* **DIRECTIONS**
Give every line from the entries that contains "Docker".

===== RECORDS SHOWN

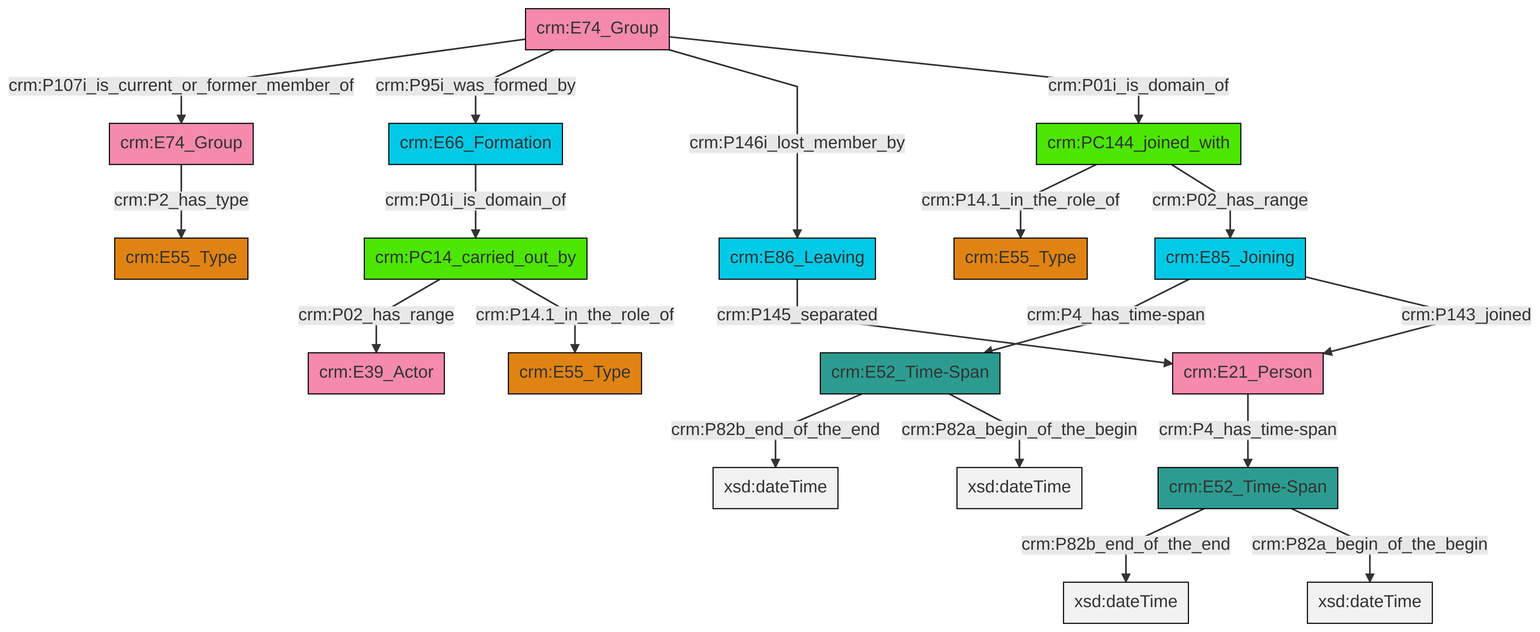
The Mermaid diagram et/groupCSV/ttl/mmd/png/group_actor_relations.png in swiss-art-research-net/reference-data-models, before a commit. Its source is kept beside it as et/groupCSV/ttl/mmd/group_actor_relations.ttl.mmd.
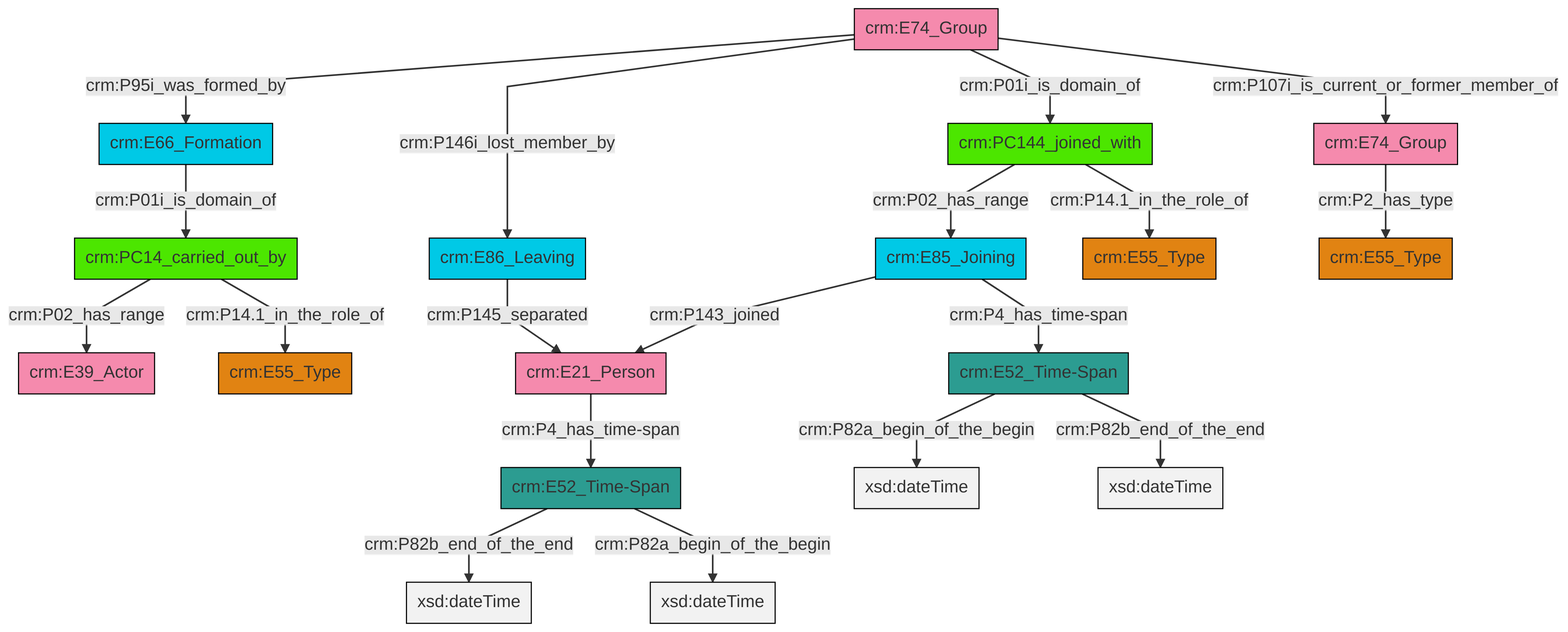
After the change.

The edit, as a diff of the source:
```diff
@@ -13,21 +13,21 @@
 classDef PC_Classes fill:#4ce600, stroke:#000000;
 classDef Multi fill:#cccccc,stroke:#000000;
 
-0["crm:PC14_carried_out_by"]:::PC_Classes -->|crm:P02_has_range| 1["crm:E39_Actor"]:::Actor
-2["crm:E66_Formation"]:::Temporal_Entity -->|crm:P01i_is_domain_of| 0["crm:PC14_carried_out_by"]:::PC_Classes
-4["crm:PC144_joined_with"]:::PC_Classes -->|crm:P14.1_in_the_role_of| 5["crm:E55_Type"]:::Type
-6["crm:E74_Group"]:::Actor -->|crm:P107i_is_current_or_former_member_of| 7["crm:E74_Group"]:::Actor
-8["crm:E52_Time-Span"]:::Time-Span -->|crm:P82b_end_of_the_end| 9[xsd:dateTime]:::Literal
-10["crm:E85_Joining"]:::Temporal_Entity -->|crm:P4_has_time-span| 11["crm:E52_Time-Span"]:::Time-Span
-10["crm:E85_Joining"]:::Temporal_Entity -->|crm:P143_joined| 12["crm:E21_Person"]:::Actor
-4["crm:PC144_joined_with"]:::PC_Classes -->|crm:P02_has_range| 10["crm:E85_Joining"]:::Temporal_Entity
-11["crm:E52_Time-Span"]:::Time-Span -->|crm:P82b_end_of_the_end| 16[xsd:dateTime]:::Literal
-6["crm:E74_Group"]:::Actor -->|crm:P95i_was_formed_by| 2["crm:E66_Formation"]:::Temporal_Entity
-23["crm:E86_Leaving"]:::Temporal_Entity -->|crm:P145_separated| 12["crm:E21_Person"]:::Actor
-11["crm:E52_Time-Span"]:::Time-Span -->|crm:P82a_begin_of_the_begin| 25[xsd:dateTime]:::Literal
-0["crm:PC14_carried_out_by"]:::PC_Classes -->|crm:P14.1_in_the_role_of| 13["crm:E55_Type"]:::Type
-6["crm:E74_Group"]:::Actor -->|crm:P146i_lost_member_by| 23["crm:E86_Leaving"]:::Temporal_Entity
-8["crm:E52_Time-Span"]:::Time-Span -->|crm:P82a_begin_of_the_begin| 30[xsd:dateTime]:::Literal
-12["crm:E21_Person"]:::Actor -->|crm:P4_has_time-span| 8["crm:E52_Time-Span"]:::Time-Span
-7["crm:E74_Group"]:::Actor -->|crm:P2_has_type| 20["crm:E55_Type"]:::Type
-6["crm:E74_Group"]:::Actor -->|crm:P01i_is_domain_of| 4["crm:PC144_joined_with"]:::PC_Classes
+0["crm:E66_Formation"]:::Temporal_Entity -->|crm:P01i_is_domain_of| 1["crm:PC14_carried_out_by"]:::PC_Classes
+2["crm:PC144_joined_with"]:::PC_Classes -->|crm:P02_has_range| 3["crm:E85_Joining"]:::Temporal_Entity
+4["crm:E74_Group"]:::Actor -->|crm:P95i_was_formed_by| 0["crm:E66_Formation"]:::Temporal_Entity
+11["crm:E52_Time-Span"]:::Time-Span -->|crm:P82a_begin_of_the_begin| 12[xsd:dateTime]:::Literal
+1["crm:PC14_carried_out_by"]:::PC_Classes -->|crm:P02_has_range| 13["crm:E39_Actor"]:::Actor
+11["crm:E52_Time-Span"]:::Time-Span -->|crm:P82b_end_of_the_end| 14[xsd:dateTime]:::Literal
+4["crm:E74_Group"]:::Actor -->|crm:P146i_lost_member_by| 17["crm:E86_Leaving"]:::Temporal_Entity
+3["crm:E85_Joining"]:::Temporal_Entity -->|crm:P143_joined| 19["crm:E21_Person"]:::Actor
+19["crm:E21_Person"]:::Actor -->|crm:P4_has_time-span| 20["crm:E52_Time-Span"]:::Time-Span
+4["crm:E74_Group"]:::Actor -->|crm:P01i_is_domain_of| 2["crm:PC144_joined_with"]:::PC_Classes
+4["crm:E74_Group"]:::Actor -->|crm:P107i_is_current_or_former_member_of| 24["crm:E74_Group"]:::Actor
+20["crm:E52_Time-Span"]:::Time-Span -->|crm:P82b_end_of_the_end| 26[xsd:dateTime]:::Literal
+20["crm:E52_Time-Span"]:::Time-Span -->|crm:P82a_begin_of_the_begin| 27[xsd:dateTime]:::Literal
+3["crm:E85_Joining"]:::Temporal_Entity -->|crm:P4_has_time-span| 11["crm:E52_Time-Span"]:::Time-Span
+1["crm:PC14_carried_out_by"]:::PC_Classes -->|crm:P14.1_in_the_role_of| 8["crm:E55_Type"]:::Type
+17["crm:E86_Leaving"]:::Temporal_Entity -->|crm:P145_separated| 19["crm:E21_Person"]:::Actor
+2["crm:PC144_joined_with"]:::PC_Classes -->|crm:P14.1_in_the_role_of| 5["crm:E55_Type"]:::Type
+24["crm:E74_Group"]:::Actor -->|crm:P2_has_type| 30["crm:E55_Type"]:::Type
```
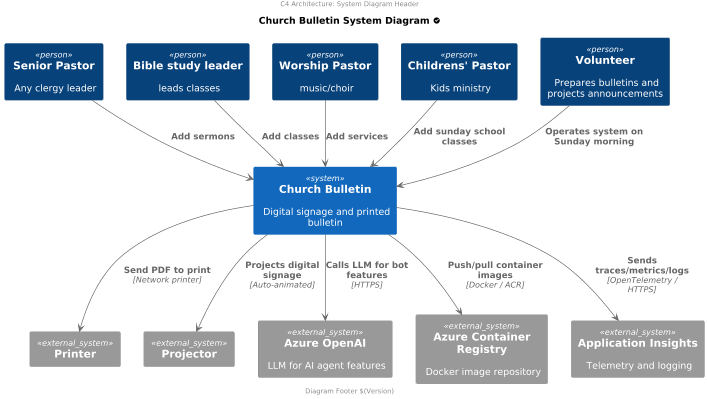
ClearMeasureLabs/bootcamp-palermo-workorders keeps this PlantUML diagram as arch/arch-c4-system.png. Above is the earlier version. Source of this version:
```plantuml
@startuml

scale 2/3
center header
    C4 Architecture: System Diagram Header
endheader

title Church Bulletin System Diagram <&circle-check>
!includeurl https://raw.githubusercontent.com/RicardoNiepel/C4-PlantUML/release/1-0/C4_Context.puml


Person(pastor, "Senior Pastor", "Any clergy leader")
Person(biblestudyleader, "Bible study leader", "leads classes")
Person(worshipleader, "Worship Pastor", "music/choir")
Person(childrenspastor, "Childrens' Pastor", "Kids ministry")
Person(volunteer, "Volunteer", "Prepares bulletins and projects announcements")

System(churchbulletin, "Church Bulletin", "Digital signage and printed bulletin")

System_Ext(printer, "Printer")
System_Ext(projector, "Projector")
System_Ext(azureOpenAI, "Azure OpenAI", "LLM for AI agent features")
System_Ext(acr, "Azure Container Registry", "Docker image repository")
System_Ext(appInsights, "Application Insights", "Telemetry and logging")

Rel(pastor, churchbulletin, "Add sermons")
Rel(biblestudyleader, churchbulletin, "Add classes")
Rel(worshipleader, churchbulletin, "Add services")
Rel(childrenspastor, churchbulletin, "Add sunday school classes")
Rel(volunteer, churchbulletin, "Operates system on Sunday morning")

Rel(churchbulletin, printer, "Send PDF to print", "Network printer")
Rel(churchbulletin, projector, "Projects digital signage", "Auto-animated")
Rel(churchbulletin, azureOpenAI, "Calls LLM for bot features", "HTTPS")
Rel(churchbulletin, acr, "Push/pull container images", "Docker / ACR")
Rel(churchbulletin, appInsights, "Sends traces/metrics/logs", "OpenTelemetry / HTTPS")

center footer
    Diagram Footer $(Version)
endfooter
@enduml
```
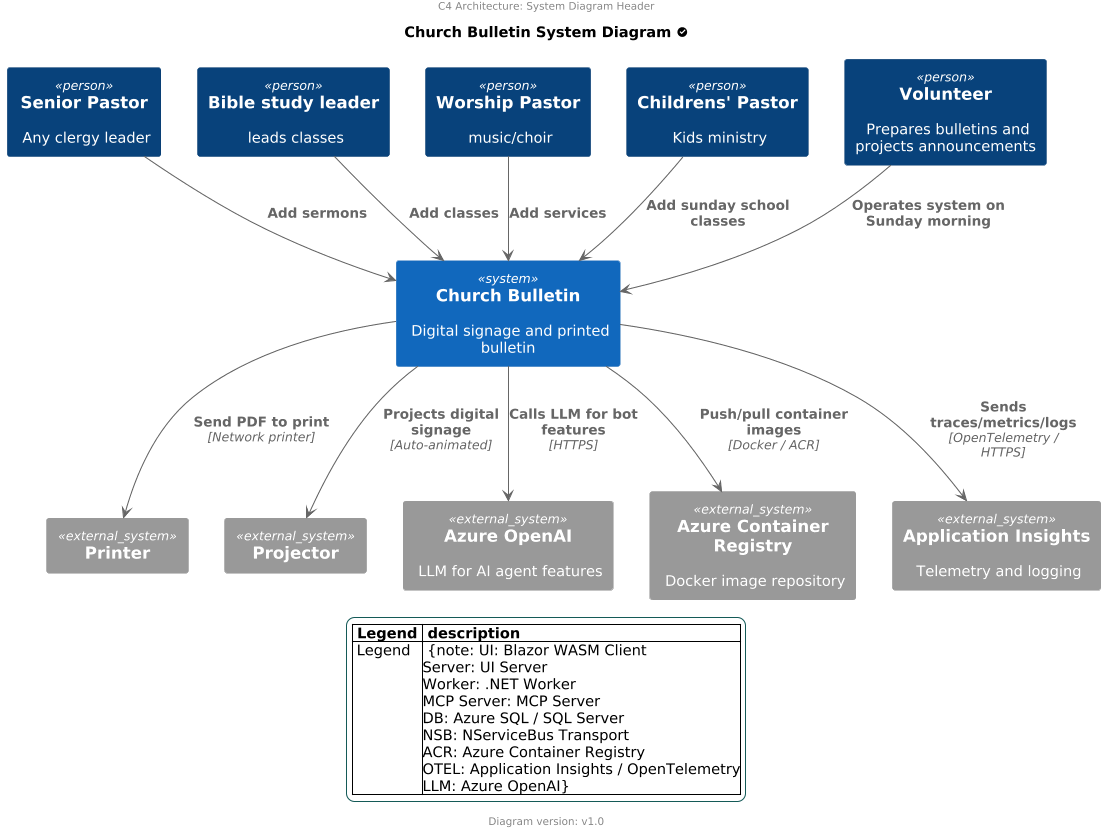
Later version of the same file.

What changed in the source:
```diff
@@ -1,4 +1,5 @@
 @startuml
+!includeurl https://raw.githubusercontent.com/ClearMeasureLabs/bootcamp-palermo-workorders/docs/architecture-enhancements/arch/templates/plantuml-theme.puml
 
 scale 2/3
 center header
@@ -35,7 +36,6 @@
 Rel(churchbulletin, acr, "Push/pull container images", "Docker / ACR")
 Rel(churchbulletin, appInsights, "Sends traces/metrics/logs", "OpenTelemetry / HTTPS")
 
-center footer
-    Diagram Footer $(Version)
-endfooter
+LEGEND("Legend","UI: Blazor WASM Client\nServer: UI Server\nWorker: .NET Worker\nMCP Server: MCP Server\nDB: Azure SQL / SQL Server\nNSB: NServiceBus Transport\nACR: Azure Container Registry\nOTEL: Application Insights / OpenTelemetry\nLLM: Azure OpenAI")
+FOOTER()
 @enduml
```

==========

* **THE COMPLETED TASK**
System_Ext(acr, "Azure Container Registry", "Docker image repository")
Rel(churchbulletin, acr, "Push/pull container images", "Docker / ACR")
 Rel(churchbulletin, acr, "Push/pull container images", "Docker / ACR")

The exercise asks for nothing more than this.